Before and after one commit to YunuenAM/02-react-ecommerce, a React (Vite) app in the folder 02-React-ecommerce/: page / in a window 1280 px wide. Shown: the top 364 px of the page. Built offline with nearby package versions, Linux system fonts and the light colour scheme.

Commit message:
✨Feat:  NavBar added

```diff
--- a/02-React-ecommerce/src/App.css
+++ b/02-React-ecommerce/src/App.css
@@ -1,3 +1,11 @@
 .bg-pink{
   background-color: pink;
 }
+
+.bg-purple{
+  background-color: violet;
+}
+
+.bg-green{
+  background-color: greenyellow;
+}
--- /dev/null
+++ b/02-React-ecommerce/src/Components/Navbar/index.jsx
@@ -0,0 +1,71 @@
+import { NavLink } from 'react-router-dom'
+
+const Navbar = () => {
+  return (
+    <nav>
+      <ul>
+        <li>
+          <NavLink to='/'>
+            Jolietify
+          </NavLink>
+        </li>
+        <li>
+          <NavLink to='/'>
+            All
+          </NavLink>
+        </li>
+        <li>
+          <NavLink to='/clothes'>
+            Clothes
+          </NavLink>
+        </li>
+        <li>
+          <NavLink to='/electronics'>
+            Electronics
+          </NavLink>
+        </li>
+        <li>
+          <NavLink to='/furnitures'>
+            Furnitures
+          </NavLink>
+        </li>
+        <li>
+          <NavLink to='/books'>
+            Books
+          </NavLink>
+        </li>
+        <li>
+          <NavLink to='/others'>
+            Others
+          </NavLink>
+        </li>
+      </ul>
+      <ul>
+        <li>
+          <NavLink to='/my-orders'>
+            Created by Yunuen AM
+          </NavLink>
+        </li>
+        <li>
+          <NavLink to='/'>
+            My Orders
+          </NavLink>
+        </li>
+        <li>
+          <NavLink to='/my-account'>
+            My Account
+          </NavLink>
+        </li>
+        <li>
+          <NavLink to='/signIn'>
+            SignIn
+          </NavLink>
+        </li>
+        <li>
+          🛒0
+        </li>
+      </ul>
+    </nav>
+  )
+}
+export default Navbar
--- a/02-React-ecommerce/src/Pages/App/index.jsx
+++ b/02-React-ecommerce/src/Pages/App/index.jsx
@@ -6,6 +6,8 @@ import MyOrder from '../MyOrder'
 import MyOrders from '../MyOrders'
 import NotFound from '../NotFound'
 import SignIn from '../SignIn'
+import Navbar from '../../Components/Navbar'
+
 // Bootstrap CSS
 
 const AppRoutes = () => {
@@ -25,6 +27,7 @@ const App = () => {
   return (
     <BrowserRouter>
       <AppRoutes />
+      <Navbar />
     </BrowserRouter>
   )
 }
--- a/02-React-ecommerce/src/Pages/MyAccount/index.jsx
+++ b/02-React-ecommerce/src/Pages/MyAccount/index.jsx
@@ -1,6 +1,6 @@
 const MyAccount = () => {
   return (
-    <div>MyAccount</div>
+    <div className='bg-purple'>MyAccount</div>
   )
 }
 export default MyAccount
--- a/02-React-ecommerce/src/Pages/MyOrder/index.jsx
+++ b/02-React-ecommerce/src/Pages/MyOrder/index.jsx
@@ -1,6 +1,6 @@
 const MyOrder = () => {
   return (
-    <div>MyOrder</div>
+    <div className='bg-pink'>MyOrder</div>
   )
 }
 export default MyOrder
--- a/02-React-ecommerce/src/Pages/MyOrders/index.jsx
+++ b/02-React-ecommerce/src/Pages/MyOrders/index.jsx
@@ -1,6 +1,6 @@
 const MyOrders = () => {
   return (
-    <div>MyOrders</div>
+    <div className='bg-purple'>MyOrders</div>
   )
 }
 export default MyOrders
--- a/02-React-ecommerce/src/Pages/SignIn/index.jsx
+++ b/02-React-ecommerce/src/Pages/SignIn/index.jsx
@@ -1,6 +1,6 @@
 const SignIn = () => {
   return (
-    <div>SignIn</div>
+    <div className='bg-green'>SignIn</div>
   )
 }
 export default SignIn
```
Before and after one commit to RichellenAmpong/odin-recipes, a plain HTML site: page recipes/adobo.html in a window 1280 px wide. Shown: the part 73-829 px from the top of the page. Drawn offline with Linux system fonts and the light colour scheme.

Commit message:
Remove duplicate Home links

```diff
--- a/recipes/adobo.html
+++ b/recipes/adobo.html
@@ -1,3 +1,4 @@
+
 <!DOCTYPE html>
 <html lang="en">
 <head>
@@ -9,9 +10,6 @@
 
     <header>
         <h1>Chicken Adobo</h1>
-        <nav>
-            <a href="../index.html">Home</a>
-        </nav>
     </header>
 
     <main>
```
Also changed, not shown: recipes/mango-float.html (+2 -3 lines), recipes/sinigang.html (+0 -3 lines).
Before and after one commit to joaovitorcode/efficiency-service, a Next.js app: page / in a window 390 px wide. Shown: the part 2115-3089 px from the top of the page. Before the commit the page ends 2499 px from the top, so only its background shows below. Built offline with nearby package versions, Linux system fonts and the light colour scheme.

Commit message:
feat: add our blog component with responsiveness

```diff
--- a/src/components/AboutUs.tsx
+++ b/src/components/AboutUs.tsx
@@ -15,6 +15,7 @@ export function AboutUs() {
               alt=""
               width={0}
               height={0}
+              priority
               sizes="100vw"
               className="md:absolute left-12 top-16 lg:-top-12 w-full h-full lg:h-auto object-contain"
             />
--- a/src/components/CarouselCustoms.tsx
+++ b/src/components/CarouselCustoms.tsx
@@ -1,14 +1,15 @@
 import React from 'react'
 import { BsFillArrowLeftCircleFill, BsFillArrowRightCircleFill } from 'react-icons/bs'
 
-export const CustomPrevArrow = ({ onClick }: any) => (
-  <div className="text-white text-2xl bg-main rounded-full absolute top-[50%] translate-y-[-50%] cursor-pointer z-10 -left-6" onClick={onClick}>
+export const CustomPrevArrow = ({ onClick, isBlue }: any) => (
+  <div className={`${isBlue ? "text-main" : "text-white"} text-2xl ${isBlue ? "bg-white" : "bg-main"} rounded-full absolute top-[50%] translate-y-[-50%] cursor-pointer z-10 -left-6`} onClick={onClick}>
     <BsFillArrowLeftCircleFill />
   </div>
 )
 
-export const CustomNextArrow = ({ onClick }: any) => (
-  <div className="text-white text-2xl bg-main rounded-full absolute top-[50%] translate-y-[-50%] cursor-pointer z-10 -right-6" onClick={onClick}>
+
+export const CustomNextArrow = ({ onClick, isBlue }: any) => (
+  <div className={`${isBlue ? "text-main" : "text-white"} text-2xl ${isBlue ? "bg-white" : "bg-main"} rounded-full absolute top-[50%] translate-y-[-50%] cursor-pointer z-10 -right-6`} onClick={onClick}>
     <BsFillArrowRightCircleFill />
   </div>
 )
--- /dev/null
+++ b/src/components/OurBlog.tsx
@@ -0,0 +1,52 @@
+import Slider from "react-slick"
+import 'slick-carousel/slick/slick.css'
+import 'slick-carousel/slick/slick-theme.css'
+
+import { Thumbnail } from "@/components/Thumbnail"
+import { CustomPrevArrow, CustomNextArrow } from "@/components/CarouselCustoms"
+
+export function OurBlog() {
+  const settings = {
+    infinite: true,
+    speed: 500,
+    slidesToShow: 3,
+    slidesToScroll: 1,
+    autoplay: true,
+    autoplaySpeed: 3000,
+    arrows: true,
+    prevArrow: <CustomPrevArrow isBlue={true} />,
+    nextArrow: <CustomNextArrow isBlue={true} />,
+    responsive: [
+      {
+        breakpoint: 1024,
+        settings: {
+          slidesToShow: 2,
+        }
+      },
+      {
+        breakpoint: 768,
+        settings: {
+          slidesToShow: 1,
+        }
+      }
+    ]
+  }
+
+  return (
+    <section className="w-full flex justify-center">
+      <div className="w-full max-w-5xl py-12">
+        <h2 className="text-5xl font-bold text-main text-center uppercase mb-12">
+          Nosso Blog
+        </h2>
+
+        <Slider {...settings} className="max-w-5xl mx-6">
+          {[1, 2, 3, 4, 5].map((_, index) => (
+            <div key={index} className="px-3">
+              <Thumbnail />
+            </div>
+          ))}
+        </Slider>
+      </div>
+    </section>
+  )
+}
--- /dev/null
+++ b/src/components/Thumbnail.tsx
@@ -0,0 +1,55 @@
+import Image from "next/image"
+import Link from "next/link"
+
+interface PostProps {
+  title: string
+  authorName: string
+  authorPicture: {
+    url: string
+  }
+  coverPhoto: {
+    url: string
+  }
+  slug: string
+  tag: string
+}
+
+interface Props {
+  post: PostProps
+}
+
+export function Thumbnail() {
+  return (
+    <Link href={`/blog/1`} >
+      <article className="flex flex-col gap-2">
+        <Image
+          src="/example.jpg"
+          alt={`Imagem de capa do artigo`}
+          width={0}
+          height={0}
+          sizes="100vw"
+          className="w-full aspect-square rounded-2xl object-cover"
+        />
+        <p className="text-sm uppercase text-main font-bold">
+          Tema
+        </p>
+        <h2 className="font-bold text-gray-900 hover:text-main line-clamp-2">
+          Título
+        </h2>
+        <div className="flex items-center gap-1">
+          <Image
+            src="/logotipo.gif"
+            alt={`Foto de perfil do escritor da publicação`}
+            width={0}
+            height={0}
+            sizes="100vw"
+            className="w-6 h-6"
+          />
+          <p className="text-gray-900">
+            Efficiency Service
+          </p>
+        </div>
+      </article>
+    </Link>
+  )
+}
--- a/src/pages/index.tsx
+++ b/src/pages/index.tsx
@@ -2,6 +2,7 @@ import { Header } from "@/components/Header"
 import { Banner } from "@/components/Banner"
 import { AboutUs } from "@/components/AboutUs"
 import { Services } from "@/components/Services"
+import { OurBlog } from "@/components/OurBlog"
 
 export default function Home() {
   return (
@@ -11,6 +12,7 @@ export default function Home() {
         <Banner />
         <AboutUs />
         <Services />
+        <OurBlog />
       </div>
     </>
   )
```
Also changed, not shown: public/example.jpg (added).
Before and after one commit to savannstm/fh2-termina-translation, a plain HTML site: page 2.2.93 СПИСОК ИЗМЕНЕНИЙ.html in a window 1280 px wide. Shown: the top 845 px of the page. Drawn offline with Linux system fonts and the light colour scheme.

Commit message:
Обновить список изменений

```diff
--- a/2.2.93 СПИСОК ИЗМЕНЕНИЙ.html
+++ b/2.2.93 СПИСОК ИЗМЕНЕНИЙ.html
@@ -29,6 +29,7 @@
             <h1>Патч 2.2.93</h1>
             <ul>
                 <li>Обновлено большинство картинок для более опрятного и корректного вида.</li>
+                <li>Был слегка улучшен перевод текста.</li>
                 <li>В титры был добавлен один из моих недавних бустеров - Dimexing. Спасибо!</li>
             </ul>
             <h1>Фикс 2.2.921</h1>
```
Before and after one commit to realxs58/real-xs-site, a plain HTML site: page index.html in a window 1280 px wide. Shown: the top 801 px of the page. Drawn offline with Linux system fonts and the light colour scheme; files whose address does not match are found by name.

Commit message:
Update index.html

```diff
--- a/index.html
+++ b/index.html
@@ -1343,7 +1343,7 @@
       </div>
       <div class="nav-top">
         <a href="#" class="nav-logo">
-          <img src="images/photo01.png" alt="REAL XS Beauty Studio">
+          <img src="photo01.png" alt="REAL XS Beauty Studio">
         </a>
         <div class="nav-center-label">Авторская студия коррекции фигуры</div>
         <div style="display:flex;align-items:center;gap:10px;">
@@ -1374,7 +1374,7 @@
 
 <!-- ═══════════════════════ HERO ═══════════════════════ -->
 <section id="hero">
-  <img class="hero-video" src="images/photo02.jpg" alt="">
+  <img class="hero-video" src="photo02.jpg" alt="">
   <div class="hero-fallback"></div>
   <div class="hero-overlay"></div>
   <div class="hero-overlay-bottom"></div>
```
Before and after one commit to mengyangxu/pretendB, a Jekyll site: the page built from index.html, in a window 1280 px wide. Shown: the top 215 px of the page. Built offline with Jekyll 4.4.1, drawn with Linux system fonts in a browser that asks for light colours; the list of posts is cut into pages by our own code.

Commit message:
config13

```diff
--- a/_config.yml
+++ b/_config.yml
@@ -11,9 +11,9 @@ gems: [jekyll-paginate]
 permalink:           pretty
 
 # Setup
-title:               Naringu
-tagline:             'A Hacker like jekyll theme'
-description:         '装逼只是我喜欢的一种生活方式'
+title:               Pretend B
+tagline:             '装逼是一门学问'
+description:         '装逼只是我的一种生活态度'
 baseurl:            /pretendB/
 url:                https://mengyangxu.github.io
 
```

********

* Exercise directions
Each line of the listing that includes the word "function" should be copied out.

* Solution
@@ -15,6 +15,7 @@ export function AboutUs() {
+export function OurBlog() {
+export function Thumbnail() {
 export default function Home() {
@@ -11,6 +12,7 @@ export default function Home() {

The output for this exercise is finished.